(I have already written an answer but I felt it only complicates things; Hopefully, this new attempt will be better)
(In this answer's terminology it is the Sun that moves around the Earth.)
There are two factors that determined the time the Sun spends above the horizon:
- how much it moves Eastward in RA - the longer it goes the longer the day.
- How much it moves away or towards the celestial equator (i.e., toward declination 0): if it moves away it makes the day longer. if it moves towards the day is shorter. (Let's assume we deal only with Summer days where the declination is Negative in Southern Hemisphere and Positive if the North)
When the Sun moves faster (when near the perihelion) then it means both factors are amplified; but the amplified second-factor effect might have a positive or negative impact on the length of the day.
If that was not enough, One should not that those two factors are not independent: bigger movement in declination means smaller movement in RA and vice versa. this has nothing to do with the "speed amplifier" mentioned above.
There is yet another big catch: the influence of each factor varies as a function of the latitude we are in. in the Equator only factor (1) counts and at the poles only factor (2) counts. (this is because at the Equator the declination circles are perpendicular to the horizon, hence movement in declination won't change the altitude or the day length).
Let's try to look at a specific example our day will be 26 Jan in Southern latitude. when the Sun is quite fast (the perihelion 4 Jan). We should consider our two factors. First, we should note that the internal division (as we said there are dependent) makes the RA component stronger on this day than average. So far for Factor (1) the RA has very strong movement to make the day longer! (both the internal division and the speed - it could be seen in this graph, thanks to @PM2Ring - both dash lines are low)

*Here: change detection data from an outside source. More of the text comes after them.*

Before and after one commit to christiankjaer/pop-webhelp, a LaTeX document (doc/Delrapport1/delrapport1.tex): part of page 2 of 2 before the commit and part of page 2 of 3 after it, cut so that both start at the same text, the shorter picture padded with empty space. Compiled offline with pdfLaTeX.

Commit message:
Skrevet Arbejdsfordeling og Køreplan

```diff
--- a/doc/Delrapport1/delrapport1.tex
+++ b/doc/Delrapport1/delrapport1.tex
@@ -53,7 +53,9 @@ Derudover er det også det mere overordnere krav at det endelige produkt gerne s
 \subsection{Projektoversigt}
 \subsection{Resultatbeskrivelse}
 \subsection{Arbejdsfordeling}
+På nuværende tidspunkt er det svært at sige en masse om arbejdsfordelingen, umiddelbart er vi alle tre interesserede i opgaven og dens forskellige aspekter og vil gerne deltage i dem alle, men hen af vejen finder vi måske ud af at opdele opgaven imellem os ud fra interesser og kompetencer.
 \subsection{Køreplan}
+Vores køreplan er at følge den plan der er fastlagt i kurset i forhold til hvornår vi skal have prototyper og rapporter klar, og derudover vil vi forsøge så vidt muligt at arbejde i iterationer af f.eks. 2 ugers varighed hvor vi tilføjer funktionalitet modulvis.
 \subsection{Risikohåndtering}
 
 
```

But as for factor (2) it has a negative impact on the day length since after 21 Dec the declination goes closer to the equator. On one hand, this factor is mitigated, as we said, on account of the internal division, but on the other hand, it is amplified because the Sun is fast.
So we have conflicting influences of our two factors. On small Southern latitudes, clearly, the winner is the first factor resulting in a longer Summer day, but as we go closer to the South pole it becomes less obvious.
Let's take a look at Peter I Island (latitude 68 South) rise and set time in January. On 26 Jan the day length becomes shorter by 15 minutes or ~900 seconds. we are faster than the equivalent day of Norther Summer by about 2% that's about 18 seconds. The RA gain must be very small on this day (on the equator it makes the day no longer than 8 seconds; so in Peter I Island, this effect is probably around 1 second.). So overall on this day in Peter Island, the faster movement of the Sun actually makes the day a little shorter by several seconds.
The point being made in this long post is that this is not all about the speed of the Sun and there are other factors the determine the length of the day.